A few seasons ago, I planted a juniper shrub in the nursery pot IN the ground in an attempt to begin to grow some 'pre-bonsai' material . I planted one that way and one directly in the ground. Turns out, the one in the ground has grown quite a bit while the one in the nursery container has suffered. Earlier this Spring, I decided to abanondon that pre-bonsai idea and just DIRECTLY plant the evergreen shrubs in the beds - that includes this Bird's Nest Spruce that I need to do the same way . While I was out planting the Green Giant Thujas, I decided to deal with the juniper -which...at the time I didn't know the species. I dug up the can and found this label that reads: Juniper Pfitzeriana Aurea . Here (below) is a look at the one that I left in the ground and the hole from this juniper shrub: And, here (below) is where I transplanted it: next to the urn in the northside bed - which moved it a bit closer to the front/middle of the bed where it can provide some f
This is just year two of the set of Cascade Hops vine that I have growing in our backyard, but that's a little like providing ages for some of the kids in the Little League World Series. I'm not sure it is accurate. That's because I bought a SUPER root-bound plant that was more mature than traditional nursery stock, so I'm thinking that it is one year older than I 'consider' it to be. Besides the container it came in, what's another indicator of the REAL age? It fruited last year - in year one - of being in the ground . As I wandered around the beds peeking at what is coming to life this Spring, I noticed the tips of the vine emerging from the mulch and was surprised by the color: they're purple. See below: Feels like I'm NOW on-the-clock with a portion of #6 on my 2022 to-do list: install a proper trellis for the Hops vine . Need to find one and bring it home BEFORE the vine takes off this season.
The season has begun.

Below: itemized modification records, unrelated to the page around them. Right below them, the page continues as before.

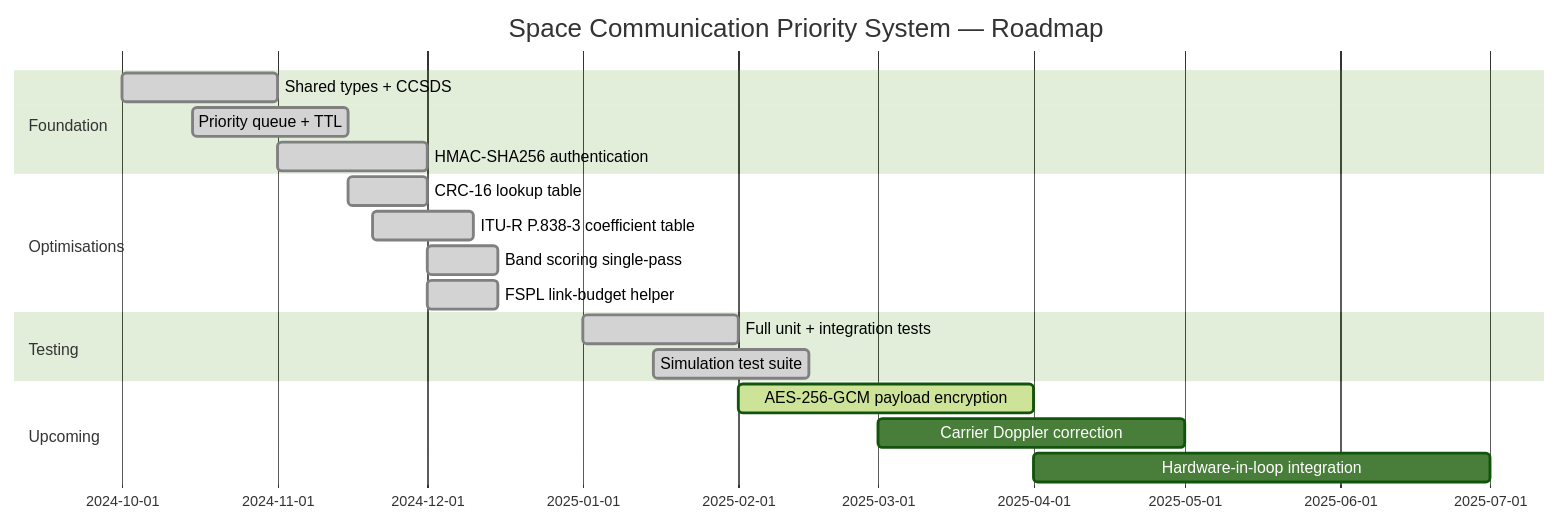
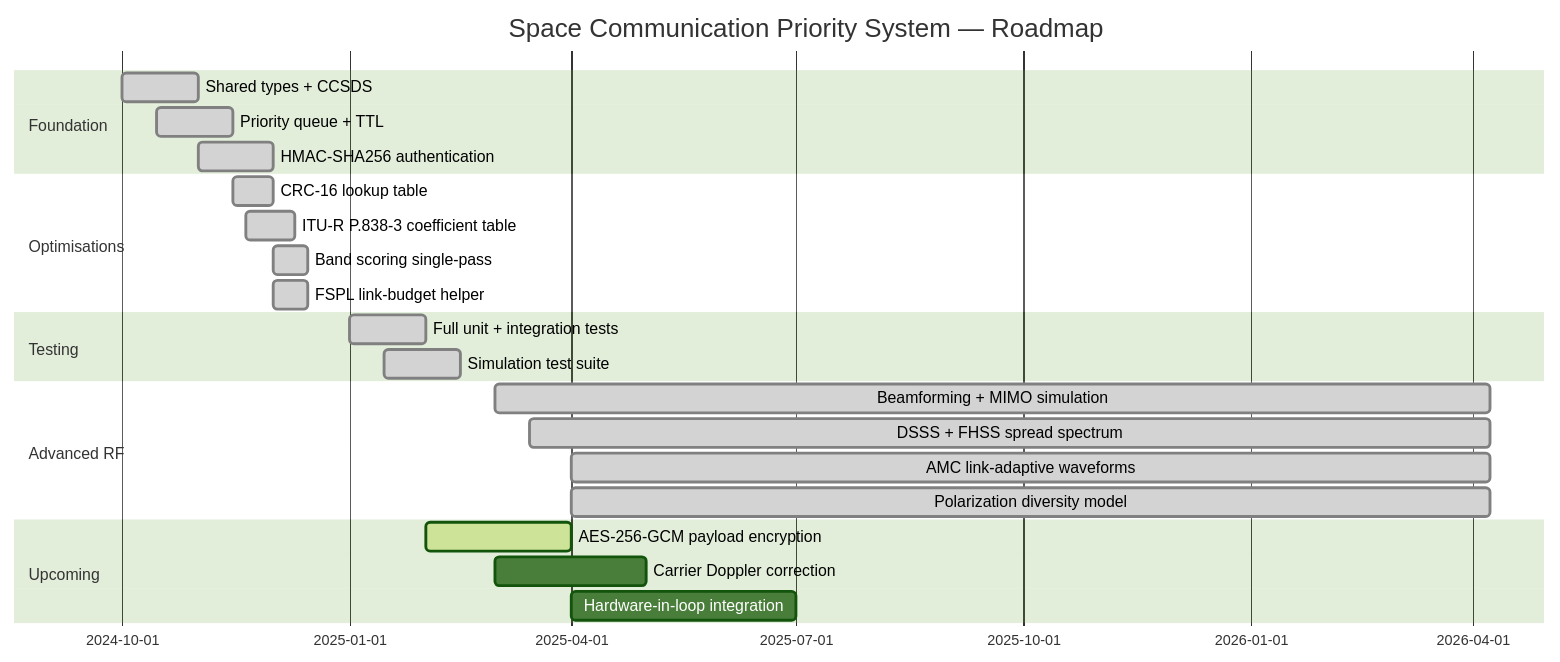
One commit to hkevin01/space-data-project changed the fifth of 5 diagrams in README.md. Above: the diagram before and after it, drawn with Mermaid (forest theme). The commit also changed other lines of this file and 3 other files, not shown here.

````diff
--- a/README.md
+++ b/README.md
@@ -513,21 +666,26 @@
 ```mermaid
 gantt
     title Space Communication Priority System — Roadmap
     dateFormat  YYYY-MM-DD
     section Foundation
     Shared types + CCSDS           :done,   f1, 2024-10-01, 2024-11-01
     Priority queue + TTL           :done,   f2, 2024-10-15, 2024-11-15
     HMAC-SHA256 authentication     :done,   f3, 2024-11-01, 2024-12-01
     section Optimisations
     CRC-16 lookup table            :done,   o1, 2024-11-15, 2024-12-01
     ITU-R P.838-3 coefficient table:done,   o2, 2024-11-20, 2024-12-10
     Band scoring single-pass       :done,   o3, 2024-12-01, 2024-12-15
     FSPL link-budget helper        :done,   o4, 2024-12-01, 2024-12-15
     section Testing
     Full unit + integration tests  :done,   t1, 2025-01-01, 2025-02-01
     Simulation test suite          :done,   t2, 2025-01-15, 2025-02-15
+    section Advanced RF
+    Beamforming + MIMO simulation   :done,   a1, 2025-03-01, 2026-04-08
+    DSSS + FHSS spread spectrum     :done,   a2, 2025-03-15, 2026-04-08
+    AMC link-adaptive waveforms     :done,   a3, 2025-04-01, 2026-04-08
+    Polarization diversity model    :done,   a4, 2025-04-01, 2026-04-08
     section Upcoming
     AES-256-GCM payload encryption :active, u1, 2025-02-01, 2025-04-01
     Carrier Doppler correction      :        u2, 2025-03-01, 2025-05-01
     Hardware-in-loop integration    :        u3, 2025-04-01, 2025-07-01
 ```
````
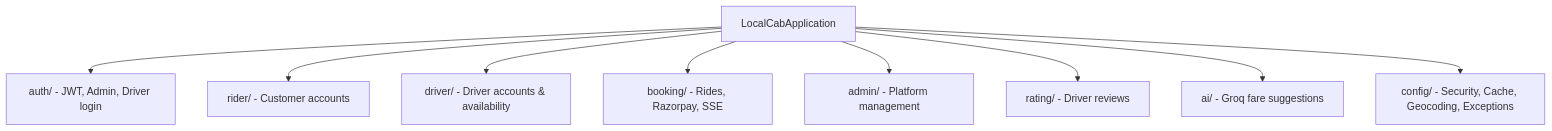
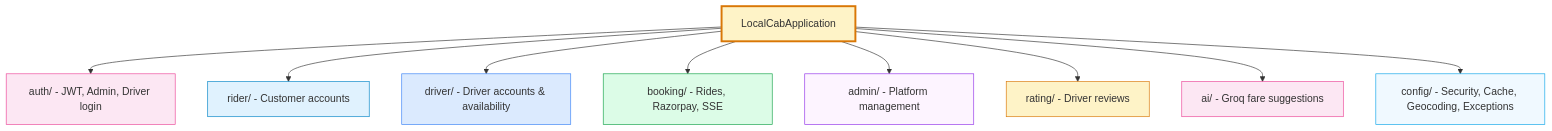
Before and after one commit to maheshshinde9100/LocalCab: the fifth of 8 diagrams in README.md, drawn with Mermaid. The commit also changed other lines of this file and 2 other files, not shown here.

````diff
--- a/README.md
+++ b/README.md
@@ -168,13 +206,22 @@
 ```mermaid
 graph TD
     APP[LocalCabApplication]
+    style APP fill:#fef3c7,stroke:#d97706,stroke-width:3px
 
     APP --> AUTH[auth/ - JWT, Admin, Driver login]
+    style AUTH fill:#fce7f3,stroke:#ec4899,stroke-width:1px
     APP --> RIDER[rider/ - Customer accounts]
+    style RIDER fill:#e0f2fe,stroke:#0284c7,stroke-width:1px
     APP --> DRIVER[driver/ - Driver accounts & availability]
+    style DRIVER fill:#dbeafe,stroke:#3b82f6,stroke-width:1px
     APP --> BOOKING[booking/ - Rides, Razorpay, SSE]
+    style BOOKING fill:#dcfce7,stroke:#16a34a,stroke-width:1px
     APP --> ADMIN[admin/ - Platform management]
+    style ADMIN fill:#fdf4ff,stroke:#9333ea,stroke-width:1px
     APP --> RATING[rating/ - Driver reviews]
+    style RATING fill:#fef3c7,stroke:#d97706,stroke-width:1px
     APP --> AI[ai/ - Groq fare suggestions]
+    style AI fill:#fce7f3,stroke:#ec4899,stroke-width:1px
     APP --> CONFIG[config/ - Security, Cache, Geocoding, Exceptions]
+    style CONFIG fill:#f0f9ff,stroke:#0ea5e9,stroke-width:1px
 ```
````
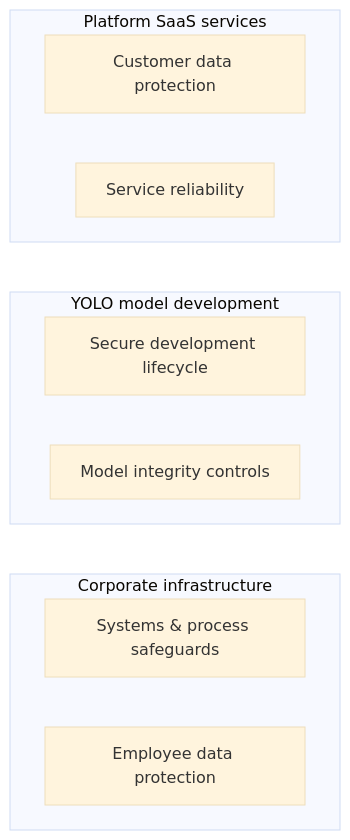
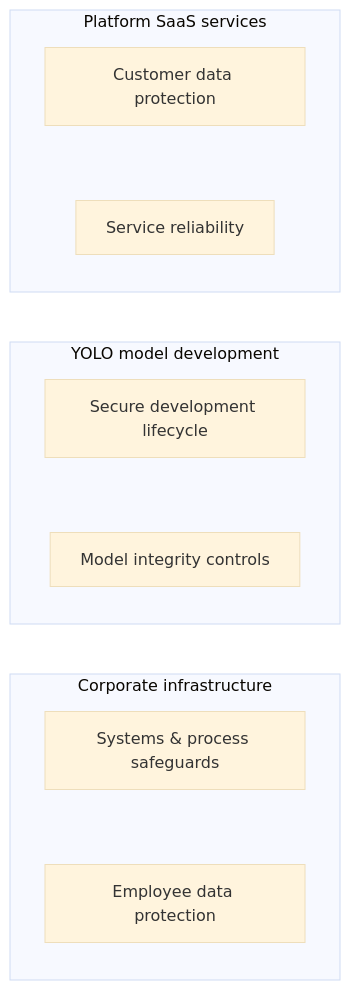
One commit to ultralytics/handbook changed the diagram in docs/en/security/isms.md. Above: the diagram before and after it, drawn with Mermaid (base theme). The commit also changed 8 other files, not shown here.

First line of the commit message:
Address review findings and tune diagrams for the dagre layout

````diff
--- a/docs/en/security/isms.md
+++ b/docs/en/security/isms.md
@@ -49,14 +49,17 @@
 ```mermaid
 flowchart TD
     subgraph saas["Platform SaaS services"]
+        direction TB
         A1[Customer data protection] ~~~ A2[Service reliability]
     end
     subgraph yolo["YOLO model development"]
+        direction TB
         B1[Secure development lifecycle] ~~~ B2[Model integrity controls]
     end
     subgraph corp["Corporate infrastructure"]
+        direction TB
         C1["Systems & process safeguards"] ~~~ C2[Employee data protection]
     end
     A2 ~~~ B1
     B2 ~~~ C1
 ```
````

With planting. And, we're off to a strong start with six new trees going in: Green Giant Thujas - Thuja standishii plicata. Are these really trees? According to the tag, they're categorized as trees, not shrubs (see the bottom photo for the tag), so I'm counting these as trees. I put in three on the northside, three on the southside - all in the back. Here are the three on the southside: And, here (below) are the three on the northside. I also transplanted the four lilacs over here, so you can see those in the photo below. More on that in a separate post. Thuja standishii plicata - Arborvitae Green Giant. These are the first trees of the season with the last ones planted last Fall being the three London Planetrees that I intend to try to pleach . I haven't done a full accounting of what survived/didn't survive just yet, so I'm counting these as the: 69th, 70th, 71st, 72nd, 73rd and 74th trees that we've planted across six growin